Start of Exercise data

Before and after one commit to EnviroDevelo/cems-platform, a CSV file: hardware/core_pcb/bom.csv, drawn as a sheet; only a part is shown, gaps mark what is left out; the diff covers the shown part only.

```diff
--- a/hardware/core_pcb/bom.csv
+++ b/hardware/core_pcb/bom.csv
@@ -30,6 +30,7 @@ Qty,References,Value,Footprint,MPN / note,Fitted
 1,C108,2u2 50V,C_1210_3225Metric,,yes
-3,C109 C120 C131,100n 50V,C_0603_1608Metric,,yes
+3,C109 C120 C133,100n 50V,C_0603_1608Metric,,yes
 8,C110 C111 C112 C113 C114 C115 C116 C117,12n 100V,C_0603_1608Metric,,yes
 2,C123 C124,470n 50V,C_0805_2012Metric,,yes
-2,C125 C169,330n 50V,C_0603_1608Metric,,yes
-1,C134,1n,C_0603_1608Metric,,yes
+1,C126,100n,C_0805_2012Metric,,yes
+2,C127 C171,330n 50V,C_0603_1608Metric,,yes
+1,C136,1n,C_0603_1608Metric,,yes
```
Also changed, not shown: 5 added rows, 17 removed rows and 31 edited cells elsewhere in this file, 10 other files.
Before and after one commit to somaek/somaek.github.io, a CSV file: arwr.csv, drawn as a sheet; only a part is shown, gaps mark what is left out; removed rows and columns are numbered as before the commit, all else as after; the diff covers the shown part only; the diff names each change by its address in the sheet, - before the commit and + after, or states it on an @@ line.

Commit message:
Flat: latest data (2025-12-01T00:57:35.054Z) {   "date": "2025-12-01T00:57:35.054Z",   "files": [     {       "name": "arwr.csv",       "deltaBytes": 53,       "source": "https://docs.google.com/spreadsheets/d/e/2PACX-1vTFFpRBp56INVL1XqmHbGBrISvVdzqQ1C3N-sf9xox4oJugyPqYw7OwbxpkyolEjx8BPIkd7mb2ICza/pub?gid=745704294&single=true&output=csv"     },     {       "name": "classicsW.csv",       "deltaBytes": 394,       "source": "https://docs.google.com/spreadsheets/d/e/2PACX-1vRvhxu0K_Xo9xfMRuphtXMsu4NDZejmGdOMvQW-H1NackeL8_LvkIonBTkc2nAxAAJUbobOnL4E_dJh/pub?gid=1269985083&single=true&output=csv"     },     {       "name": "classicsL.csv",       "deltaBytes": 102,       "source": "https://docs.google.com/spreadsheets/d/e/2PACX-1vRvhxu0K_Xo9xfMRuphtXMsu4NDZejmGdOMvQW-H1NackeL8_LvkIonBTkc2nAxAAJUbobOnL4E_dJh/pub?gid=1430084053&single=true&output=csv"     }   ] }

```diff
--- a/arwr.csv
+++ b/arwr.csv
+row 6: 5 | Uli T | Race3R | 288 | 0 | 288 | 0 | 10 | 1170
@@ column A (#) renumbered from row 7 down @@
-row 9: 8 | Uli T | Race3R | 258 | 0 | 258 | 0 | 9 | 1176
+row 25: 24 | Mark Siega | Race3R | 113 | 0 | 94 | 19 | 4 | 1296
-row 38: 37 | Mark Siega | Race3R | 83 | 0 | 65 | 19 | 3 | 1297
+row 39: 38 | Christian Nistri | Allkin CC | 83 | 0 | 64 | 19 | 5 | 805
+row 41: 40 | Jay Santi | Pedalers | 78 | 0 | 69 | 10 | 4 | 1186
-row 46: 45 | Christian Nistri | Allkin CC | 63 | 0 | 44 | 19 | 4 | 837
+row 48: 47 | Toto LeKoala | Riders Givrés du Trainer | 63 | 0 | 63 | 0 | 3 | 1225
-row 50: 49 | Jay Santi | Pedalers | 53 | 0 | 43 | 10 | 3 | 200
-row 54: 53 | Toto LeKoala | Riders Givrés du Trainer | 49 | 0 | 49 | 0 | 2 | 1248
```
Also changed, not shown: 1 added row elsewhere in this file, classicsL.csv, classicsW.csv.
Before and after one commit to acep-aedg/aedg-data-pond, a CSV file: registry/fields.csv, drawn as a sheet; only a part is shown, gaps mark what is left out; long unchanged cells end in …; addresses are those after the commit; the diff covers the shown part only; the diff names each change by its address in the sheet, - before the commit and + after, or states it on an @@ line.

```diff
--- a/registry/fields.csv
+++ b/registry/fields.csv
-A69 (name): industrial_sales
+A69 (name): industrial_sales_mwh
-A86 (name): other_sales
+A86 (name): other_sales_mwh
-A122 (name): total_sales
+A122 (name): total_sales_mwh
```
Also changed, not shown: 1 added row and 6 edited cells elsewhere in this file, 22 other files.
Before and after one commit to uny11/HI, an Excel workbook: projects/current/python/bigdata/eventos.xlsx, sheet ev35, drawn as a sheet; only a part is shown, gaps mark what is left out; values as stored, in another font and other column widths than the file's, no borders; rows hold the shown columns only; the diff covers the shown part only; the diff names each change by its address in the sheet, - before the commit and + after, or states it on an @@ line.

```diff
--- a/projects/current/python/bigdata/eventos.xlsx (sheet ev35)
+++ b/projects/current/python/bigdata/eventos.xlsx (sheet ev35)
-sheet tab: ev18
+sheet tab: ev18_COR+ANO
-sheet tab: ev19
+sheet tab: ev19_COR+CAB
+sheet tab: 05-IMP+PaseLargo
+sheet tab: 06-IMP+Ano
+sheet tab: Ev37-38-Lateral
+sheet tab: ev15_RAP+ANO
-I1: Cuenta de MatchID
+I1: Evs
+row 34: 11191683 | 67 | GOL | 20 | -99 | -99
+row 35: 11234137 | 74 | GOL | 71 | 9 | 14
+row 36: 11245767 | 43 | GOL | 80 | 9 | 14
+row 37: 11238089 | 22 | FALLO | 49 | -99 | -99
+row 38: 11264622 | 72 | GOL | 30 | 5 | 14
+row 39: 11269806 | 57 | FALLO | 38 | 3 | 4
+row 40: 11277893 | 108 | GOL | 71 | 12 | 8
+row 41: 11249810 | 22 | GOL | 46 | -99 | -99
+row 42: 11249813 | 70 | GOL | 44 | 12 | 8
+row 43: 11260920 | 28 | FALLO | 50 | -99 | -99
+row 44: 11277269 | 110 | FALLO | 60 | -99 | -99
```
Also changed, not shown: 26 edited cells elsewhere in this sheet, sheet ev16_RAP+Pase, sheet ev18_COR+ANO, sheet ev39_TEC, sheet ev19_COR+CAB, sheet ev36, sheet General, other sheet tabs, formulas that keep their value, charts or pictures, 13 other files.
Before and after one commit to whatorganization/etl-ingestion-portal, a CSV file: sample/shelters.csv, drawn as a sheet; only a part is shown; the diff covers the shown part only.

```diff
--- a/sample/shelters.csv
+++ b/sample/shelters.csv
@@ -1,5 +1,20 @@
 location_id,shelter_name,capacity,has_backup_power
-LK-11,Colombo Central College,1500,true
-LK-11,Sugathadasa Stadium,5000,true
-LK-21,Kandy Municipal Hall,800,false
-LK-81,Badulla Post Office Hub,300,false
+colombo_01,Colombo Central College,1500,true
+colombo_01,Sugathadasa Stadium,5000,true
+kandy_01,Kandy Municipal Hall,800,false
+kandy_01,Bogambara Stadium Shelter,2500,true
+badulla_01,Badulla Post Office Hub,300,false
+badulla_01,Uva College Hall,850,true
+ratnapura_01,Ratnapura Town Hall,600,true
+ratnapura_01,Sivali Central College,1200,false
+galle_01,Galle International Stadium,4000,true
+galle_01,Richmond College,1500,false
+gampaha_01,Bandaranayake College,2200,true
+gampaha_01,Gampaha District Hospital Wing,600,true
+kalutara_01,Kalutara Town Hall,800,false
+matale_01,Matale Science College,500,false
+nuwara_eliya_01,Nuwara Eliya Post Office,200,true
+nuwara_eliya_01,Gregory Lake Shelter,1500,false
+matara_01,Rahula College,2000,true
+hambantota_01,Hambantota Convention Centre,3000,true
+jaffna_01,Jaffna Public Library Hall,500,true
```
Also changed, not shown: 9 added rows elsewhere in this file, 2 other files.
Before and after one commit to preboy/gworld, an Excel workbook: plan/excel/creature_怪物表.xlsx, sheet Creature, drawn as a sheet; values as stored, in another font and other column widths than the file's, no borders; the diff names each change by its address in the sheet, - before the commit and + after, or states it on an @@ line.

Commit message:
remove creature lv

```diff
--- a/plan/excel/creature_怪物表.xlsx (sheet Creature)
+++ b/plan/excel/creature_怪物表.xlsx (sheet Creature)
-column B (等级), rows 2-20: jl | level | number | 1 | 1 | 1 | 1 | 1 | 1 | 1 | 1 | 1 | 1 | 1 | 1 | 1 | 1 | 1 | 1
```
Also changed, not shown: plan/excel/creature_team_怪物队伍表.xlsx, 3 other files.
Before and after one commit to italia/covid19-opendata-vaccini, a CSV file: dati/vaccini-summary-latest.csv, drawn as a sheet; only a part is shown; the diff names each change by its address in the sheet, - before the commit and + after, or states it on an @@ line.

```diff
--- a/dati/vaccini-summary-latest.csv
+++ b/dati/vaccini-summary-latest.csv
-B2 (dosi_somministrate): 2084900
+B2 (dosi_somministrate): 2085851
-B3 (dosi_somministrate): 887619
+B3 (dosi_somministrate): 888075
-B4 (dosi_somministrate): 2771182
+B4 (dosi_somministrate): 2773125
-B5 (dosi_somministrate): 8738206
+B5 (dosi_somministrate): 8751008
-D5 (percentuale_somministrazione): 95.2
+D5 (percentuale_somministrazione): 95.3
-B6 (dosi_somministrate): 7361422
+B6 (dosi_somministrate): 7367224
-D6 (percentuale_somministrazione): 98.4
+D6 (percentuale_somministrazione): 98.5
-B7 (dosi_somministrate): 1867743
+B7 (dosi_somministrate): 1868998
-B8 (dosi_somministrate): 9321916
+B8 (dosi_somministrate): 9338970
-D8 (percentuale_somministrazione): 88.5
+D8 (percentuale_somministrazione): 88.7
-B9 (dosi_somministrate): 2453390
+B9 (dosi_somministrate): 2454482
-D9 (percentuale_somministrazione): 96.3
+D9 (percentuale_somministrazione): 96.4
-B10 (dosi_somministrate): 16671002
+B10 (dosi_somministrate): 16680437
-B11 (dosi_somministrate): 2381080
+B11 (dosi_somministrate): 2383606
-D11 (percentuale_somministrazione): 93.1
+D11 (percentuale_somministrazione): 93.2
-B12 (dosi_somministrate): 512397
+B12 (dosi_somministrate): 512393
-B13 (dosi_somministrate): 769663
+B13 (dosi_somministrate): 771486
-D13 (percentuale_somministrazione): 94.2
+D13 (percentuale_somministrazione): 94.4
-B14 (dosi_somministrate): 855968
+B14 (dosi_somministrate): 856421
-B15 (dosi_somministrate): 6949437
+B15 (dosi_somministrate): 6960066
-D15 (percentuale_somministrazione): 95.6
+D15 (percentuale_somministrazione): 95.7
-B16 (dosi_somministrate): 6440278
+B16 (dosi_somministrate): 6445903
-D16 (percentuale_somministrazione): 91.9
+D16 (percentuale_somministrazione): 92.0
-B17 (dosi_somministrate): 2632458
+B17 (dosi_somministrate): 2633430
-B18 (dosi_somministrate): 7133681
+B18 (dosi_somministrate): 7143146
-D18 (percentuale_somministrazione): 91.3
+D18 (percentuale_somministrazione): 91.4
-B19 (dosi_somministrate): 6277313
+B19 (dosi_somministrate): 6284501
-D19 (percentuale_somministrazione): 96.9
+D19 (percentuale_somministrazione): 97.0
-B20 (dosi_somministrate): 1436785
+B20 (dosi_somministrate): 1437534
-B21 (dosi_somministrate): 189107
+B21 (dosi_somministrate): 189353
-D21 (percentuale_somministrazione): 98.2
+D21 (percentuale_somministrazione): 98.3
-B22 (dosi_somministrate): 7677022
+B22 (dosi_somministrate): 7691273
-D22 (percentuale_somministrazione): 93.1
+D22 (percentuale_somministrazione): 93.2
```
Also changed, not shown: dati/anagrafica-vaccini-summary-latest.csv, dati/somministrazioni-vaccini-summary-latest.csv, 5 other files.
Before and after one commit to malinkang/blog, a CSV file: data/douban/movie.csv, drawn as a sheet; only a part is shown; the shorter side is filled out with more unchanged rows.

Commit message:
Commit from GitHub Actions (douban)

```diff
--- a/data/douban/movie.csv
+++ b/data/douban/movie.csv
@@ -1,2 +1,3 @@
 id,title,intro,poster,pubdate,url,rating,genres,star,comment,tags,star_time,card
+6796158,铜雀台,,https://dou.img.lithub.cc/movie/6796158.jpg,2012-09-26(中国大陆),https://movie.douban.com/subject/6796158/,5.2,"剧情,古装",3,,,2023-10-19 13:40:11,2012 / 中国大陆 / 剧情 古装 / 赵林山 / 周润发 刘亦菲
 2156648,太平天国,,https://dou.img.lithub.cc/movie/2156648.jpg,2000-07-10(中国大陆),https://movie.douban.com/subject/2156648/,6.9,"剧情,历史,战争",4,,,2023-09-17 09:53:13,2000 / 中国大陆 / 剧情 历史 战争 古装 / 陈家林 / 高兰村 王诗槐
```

End of Exercise data

▸ Directions for this task
In the data above, which lines include "Hall"? Return those lines.

▸ Exercise result
-LK-21,Kandy Municipal Hall,800,false
+kandy_01,Kandy Municipal Hall,800,false
+badulla_01,Uva College Hall,850,true
+ratnapura_01,Ratnapura Town Hall,600,true
+kalutara_01,Kalutara Town Hall,800,false
+jaffna_01,Jaffna Public Library Hall,500,true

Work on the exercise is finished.